I would stake my life that is Jesus were here, right now, today, that he would be in our churches pointing us away from these “isms,” these unspoken rules of our society, that seem to have existed before time, and pointing us toward the things of God’s kingdom that cannot be shaken; justice, mercy, generosity, equality, radical welcome and inclusion of the stranger.

The thing is, Jesus is here, right now, today.  Jesus promises us that when two or three are gathered together in his name, he will be in the midst of us.  Paul tells us that Christ has no hands and feet in this world but ours hands and feet.  We are the ones who are called to take up Christ’s message that the “way it is” now, isn’t the way it always has to be.  We are called to act on our belief that we are receiving a kingdom that cannot be shaken.  When these human structures of racism, poverty, sexism, heterosexism are called out and acted against, they cannot stand.  God, working through us, is able to shake them and make them fall away, but we have to take an active role in that, and that, for some of us, that will mean letting go of the power that those structures give us.

For me, the first steps of this long process look like educating myself on the ways that I, personally, have benefitted from white privilege, having a lot of awkward conversations with friends and relatives when I hear racist or hurtful language coming from them or from me.  I have to stop using my privilege as a blindfold that keeps me from seeing the injustices perpetrated against people of color all around me, and bear witness against them the way Jesus shows me how to do time and time again in the gospels.

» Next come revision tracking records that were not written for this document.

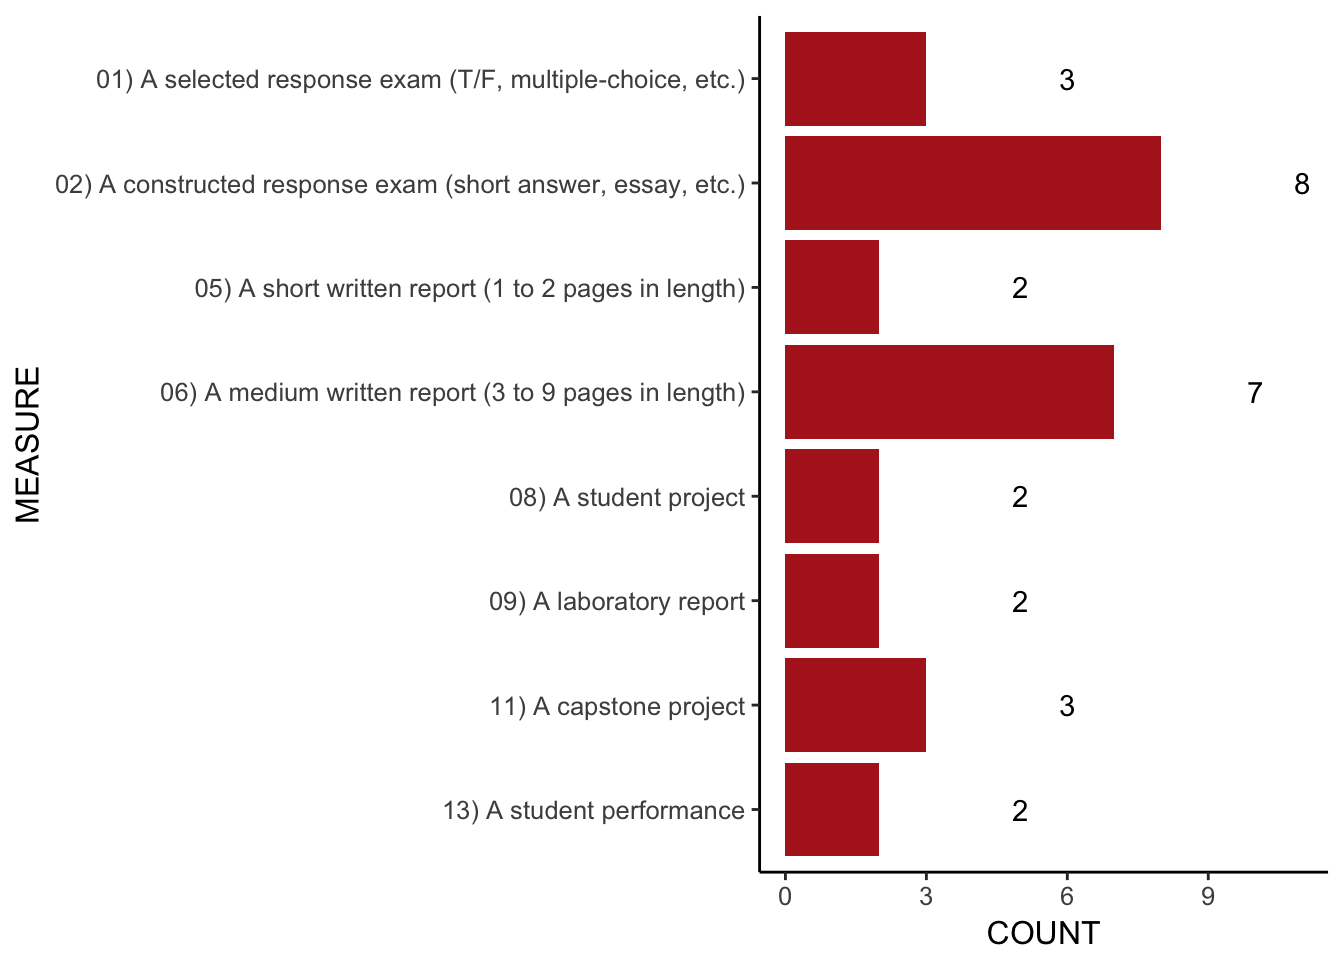
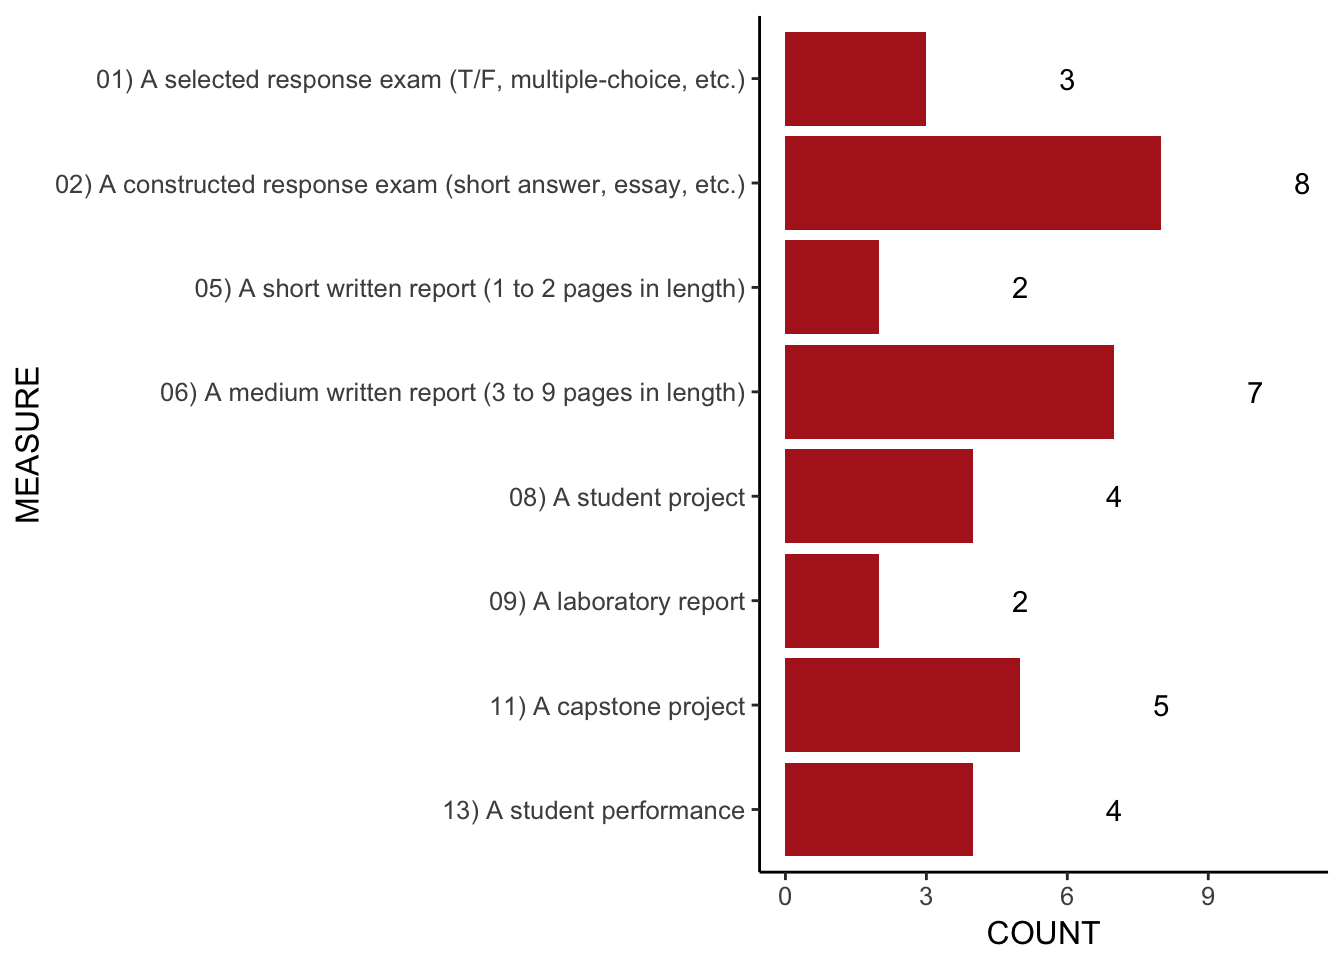
Add instapaper and rebuild

diff --git a/docs/results.html b/docs/results.html
@@ -102,7 +102,7 @@
             <section class="normal" id="section-">
 <div id="results" class="section level1 unnumbered">
 <h1>Results and Discussion</h1>
-<p>A total of 29 registrations have been completed as of January 30, 2018. This includes a total of 25 different courses. The distribution of the registrations between the eight core competencies is shown in figure <a href="results.html#fig:competency">1</a>.</p>
+<p>A total of 35 registrations have been completed as of February 02, 2018. This includes a total of 31 different courses. The distribution of the registrations between the eight core competencies is shown in figure <a href="results.html#fig:competency">1</a>.</p>
 <div class="figure"><span id="fig:competency"></span>
 <img src="Report-1801_files/figure-html/competency-1.png" alt="Distribution of course registrations by core competency." width="672" />
 <p class="caption">
@@ -114,7 +114,7 @@ Figure 1: Distribution of course registrations by core competency.
 </li>
 <li>A total of NA student products were registered (NA%).<br />
 </li>
-<li>A total of 7 student performances were registered (24.1%).</li>
+<li>A total of 11 student performances were registered (31.4%).</li>
 </ul>
 <div class="figure"><span id="fig:measure"></span>
 <img src="Report-1801_files/figure-html/measure-1.png" alt="Distribution of course registrations by standardized measure." width="672" />
@@ -177,7 +177,8 @@ gitbook.start({
 "instapper": false,
 "vk": false,
 "all": ["facebook", "google", "twitter", "weibo", "instapaper"],
-"linkedin": true
+"linkedin": true,
+"instapaper": true
 },
 "fontsettings": {
 "theme": "white",

diff --git a/docs/index.html b/docs/index.html
@@ -168,7 +168,8 @@ gitbook.start({
 "instapper": false,
 "vk": false,
 "all": ["facebook", "google", "twitter", "weibo", "instapaper"],
-"linkedin": true
+"linkedin": true,
+"instapaper": true
 },
 "fontsettings": {
 "theme": "white",

diff --git a/docs/introduction.html b/docs/introduction.html
@@ -151,7 +151,8 @@ gitbook.start({
 "instapper": false,
 "vk": false,
 "all": ["facebook", "google", "twitter", "weibo", "instapaper"],
-"linkedin": true
+"linkedin": true,
+"instapaper": true
 },
 "fontsettings": {
 "theme": "white",

diff --git a/docs/methods.html b/docs/methods.html
@@ -191,7 +191,8 @@ gitbook.start({
 "instapper": false,
 "vk": false,
 "all": ["facebook", "google", "twitter", "weibo", "instapaper"],
-"linkedin": true
+"linkedin": true,
+"instapaper": true
 },
 "fontsettings": {
 "theme": "white",

diff --git a/docs/references.html b/docs/references.html
@@ -172,7 +172,8 @@ gitbook.start({
 "instapper": false,
 "vk": false,
 "all": ["facebook", "google", "twitter", "weibo", "instapaper"],
-"linkedin": true
+"linkedin": true,
+"instapaper": true
 },
 "fontsettings": {
 "theme": "white",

These are just the first steps in a journey toward justice that will never be fully realized until all of these human structures have fallen away and only God’s kingdom remains, but as believers in God’s kingdom, we are called to start taking these first small steps in the hope and faith that the kingdom of God is at hand.